Poetry was simple deceptions masking great truths,
Music was not really the food of love
but it fills the heart like a good meal,
provides nutrition for the admission that life
is worth dancing to.
I fell hard and I fell too fast not to get whiplash in 7th grade,
when my teacher with tinted glasses and no eyes to speak of asked,
"What did the poet mean?"
Lifting my head from the words on the page,
"they meant what they said."
Her hand covered Edgar's song,
she leaned forward and whisper-shouted "Wrong".
With simple sickening syllables a mirror was shattered.
The glass spread around the pages of my english textbook.
I cut my hand on Dickinson's simplicities
left them in fractals frozen on paper
caged and confined within Exam paper lines.
No longer could we stop by woods on a snowy evening,
without bringing the glare of the sun to illuminate
what lay behind each tree.
We sat at our desks and forced each stanza to walk in front of us,

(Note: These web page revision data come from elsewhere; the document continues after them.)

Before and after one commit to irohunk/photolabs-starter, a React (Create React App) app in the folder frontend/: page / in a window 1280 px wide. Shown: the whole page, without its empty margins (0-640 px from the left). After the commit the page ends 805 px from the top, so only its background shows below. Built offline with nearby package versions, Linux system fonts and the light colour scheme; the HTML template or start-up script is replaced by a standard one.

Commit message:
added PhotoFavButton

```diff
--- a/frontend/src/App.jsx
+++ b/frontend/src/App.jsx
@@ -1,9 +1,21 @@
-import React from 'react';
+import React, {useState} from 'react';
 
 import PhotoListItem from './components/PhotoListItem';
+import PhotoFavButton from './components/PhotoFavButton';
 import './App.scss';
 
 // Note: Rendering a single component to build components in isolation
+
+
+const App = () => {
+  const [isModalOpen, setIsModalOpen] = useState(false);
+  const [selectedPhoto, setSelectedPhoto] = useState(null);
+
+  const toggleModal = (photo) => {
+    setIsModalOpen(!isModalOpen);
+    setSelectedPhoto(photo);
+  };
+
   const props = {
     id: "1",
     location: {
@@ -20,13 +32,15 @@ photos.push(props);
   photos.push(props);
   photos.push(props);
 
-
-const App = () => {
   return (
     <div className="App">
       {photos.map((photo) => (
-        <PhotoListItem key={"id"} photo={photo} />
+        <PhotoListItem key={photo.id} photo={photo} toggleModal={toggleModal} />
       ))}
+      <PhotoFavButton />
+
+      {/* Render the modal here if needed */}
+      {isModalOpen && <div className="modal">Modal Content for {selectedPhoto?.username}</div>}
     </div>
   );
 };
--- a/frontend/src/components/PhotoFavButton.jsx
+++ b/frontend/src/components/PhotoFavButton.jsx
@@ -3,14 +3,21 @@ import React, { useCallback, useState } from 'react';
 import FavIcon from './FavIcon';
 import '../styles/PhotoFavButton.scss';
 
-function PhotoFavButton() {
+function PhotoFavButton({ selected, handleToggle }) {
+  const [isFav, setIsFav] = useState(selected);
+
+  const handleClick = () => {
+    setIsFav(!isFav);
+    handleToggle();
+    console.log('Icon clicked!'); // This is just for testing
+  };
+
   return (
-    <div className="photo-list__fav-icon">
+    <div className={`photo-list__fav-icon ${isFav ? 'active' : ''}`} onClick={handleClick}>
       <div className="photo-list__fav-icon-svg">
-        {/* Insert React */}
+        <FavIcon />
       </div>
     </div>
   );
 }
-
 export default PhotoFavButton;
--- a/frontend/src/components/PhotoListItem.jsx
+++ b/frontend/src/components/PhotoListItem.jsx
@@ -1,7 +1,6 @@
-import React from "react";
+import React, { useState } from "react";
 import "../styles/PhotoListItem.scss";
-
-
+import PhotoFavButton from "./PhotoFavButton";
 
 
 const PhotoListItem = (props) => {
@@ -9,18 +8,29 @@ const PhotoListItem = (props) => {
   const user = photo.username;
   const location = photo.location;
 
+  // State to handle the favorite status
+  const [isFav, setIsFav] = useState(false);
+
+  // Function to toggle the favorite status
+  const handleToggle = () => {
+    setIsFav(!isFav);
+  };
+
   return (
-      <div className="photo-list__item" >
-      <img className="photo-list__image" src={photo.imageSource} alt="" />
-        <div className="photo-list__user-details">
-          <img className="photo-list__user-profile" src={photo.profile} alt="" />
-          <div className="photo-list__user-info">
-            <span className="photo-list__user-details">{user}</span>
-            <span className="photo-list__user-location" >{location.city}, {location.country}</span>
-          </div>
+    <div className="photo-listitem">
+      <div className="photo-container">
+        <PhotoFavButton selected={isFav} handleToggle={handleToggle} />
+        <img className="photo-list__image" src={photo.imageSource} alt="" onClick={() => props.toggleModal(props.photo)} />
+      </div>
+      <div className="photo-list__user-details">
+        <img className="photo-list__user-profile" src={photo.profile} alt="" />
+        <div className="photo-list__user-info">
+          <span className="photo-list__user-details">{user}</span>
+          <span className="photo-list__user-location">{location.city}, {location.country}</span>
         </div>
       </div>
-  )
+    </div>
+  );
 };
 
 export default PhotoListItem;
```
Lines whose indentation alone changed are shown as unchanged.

like an albatross caught in a net
We cut deep for meaning that we couldn't quite get;
carefully surgically taking every word and twisting it
even as rhyme schemes pulled back, resisting it.
No longer was poetry something to be stumbled upon
something to fall in love with
someone to fall in love with
Langston Hughes no longer stood beneath city street lamps:
familiar low lit lines under autopsy lights.
Plath's vulnerable sentiments were broken apart
and I held the scalpel and a red pen,
breaking them and reconstructing them again and again.
In 7th grade I lost my honest poets.
I'm only just getting them back.
But I shudder to recall the way I had to doubt their words,
to use their lives to pretend to know them,
What once was a love story between a little kid and hallowed books,
turned into a science fiction novel of second looks.
Love was not in the multiple choice.
Passion was not an acceptable short answer.
We stopped up all edges where real meaning might have leaked
with photocopied lessons and crumpled sheets of Keats.